BEGIN MATERIALS PROVIDED

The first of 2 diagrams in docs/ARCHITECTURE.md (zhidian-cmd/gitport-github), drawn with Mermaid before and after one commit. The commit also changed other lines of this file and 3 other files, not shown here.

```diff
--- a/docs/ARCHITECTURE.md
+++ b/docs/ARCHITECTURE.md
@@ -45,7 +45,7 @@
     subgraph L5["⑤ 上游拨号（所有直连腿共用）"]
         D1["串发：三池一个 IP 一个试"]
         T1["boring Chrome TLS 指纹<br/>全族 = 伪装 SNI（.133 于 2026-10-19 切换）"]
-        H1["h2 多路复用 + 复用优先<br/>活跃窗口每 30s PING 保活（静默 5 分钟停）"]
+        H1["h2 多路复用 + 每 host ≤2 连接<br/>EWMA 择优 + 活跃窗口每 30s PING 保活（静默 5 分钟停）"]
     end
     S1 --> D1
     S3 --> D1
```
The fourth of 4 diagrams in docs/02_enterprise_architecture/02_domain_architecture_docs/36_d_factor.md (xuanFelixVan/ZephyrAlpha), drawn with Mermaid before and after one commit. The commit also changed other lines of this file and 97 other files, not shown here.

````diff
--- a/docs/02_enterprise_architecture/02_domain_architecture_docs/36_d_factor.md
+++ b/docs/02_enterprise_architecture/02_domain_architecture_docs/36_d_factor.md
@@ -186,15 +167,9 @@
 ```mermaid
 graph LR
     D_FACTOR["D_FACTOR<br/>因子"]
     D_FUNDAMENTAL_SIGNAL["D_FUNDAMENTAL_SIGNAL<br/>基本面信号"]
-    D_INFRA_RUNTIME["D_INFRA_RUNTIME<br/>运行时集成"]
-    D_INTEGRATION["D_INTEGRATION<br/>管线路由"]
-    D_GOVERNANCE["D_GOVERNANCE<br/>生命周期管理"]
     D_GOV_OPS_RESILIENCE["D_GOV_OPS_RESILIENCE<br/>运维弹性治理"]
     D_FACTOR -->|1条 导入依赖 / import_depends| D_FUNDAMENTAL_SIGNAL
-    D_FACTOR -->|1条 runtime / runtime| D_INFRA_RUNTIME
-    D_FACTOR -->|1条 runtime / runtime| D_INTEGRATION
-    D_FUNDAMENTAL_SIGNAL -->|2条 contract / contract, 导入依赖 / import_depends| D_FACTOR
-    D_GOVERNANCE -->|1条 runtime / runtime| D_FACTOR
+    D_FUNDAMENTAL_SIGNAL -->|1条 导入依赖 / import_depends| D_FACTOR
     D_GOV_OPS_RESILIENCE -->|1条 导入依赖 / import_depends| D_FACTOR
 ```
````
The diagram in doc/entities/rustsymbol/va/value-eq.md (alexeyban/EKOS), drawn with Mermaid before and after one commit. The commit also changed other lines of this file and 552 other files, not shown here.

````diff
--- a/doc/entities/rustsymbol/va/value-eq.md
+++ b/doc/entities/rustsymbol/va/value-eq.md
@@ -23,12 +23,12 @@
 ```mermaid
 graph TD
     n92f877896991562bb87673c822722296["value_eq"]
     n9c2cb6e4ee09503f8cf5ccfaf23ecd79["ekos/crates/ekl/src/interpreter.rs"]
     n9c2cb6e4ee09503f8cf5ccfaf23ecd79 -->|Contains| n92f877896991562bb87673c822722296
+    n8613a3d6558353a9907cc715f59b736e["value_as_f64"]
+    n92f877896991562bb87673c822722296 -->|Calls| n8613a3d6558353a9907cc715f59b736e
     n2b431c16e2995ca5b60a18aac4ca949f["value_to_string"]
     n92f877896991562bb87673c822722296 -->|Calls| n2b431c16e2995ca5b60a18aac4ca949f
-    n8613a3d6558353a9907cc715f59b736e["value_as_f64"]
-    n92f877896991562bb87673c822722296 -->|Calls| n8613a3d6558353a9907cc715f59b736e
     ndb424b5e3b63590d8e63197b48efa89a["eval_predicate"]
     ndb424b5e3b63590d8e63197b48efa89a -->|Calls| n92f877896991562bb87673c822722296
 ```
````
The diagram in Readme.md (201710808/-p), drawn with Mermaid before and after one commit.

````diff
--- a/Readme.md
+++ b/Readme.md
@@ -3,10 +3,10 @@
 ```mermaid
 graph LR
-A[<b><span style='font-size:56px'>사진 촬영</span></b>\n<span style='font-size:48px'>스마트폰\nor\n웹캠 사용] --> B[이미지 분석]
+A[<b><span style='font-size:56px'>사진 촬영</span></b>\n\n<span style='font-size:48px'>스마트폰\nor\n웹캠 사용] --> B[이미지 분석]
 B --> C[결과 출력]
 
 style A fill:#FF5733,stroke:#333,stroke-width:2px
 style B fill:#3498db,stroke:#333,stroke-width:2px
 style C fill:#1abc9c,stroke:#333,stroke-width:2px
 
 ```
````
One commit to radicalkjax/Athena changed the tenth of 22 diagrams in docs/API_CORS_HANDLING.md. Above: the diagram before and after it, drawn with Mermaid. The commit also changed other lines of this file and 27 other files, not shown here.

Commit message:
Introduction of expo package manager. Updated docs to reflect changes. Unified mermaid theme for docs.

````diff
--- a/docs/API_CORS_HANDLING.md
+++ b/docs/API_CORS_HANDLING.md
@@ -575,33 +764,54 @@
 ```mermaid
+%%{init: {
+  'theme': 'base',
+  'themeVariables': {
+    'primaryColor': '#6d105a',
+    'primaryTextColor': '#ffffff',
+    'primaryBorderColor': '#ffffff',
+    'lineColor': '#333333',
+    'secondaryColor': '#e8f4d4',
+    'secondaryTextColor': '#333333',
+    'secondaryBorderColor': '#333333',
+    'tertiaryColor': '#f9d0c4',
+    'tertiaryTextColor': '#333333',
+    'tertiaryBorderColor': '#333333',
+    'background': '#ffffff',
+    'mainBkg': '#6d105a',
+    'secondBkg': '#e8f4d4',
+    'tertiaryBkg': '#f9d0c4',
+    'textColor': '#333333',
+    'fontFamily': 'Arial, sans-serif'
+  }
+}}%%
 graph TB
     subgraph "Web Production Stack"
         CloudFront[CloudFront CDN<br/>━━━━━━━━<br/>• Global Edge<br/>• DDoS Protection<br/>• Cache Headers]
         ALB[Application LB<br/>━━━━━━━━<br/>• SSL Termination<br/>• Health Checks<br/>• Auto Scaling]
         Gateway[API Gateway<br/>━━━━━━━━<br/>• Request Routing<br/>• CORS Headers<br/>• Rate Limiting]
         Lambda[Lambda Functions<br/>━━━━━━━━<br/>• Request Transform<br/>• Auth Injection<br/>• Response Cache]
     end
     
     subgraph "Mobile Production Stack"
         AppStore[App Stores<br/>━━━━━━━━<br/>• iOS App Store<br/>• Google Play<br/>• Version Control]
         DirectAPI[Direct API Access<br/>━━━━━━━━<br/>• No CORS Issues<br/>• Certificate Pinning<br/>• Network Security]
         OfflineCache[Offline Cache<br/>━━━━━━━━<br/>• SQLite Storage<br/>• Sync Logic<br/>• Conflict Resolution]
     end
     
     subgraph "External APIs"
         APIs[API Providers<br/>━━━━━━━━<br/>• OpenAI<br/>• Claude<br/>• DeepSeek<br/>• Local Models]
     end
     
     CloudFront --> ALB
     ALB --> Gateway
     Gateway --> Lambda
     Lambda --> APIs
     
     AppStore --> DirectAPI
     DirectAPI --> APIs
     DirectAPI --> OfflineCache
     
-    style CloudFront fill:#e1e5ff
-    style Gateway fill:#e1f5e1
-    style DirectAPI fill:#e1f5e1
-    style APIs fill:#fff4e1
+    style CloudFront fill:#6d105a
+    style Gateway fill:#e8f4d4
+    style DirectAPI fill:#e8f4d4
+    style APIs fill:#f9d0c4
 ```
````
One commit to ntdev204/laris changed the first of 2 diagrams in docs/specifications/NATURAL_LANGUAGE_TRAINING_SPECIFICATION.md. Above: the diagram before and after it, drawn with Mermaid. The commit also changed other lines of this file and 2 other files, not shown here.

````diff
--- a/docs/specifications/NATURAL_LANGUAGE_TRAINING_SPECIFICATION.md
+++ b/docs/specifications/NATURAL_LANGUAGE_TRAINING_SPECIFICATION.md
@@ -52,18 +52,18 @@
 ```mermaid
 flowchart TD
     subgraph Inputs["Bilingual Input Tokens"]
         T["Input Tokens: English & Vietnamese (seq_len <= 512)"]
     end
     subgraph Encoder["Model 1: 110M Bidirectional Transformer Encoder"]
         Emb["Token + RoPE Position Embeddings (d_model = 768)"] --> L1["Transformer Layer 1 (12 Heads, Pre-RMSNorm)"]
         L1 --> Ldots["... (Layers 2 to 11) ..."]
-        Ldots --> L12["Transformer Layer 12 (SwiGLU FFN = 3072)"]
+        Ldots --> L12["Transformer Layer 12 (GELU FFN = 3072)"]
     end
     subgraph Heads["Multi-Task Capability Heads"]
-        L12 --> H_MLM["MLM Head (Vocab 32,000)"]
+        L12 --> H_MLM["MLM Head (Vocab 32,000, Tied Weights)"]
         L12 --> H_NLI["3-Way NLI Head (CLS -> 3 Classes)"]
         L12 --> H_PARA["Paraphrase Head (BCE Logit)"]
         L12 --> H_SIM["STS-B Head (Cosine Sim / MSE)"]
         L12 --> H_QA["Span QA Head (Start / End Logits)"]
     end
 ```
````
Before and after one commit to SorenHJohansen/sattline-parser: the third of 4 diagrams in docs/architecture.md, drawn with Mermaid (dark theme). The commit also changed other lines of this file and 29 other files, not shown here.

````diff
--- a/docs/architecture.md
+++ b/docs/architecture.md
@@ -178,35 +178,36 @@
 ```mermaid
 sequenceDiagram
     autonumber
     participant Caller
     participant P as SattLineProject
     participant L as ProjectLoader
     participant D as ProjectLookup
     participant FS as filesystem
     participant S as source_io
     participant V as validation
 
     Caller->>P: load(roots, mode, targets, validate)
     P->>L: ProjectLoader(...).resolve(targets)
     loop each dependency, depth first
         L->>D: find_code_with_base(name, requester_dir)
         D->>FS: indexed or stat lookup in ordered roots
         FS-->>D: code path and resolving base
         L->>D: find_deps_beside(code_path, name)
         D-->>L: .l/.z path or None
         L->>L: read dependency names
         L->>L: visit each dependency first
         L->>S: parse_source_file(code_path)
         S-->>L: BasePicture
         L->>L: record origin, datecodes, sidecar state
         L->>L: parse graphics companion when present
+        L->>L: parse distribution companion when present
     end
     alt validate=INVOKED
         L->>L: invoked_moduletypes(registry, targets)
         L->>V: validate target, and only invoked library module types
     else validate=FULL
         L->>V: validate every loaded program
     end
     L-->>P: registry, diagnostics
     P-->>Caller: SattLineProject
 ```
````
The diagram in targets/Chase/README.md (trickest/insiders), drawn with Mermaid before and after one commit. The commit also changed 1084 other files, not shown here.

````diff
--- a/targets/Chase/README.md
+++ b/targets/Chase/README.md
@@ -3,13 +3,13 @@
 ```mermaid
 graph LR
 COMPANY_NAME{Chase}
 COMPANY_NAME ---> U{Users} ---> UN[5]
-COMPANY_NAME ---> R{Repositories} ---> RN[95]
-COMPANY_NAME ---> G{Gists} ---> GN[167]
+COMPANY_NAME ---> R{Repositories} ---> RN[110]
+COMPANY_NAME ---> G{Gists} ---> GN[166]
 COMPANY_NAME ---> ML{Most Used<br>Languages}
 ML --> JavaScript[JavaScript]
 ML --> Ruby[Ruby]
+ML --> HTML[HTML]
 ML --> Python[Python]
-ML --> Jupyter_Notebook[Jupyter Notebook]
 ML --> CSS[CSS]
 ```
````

END MATERIALS PROVIDED

_TASK TO COMPLETE_: Pull out every line in the data above that has the word "Input".

_EXPECTED ANSWER_:
     subgraph Inputs["Bilingual Input Tokens"]
         T["Input Tokens: English & Vietnamese (seq_len <= 512)"]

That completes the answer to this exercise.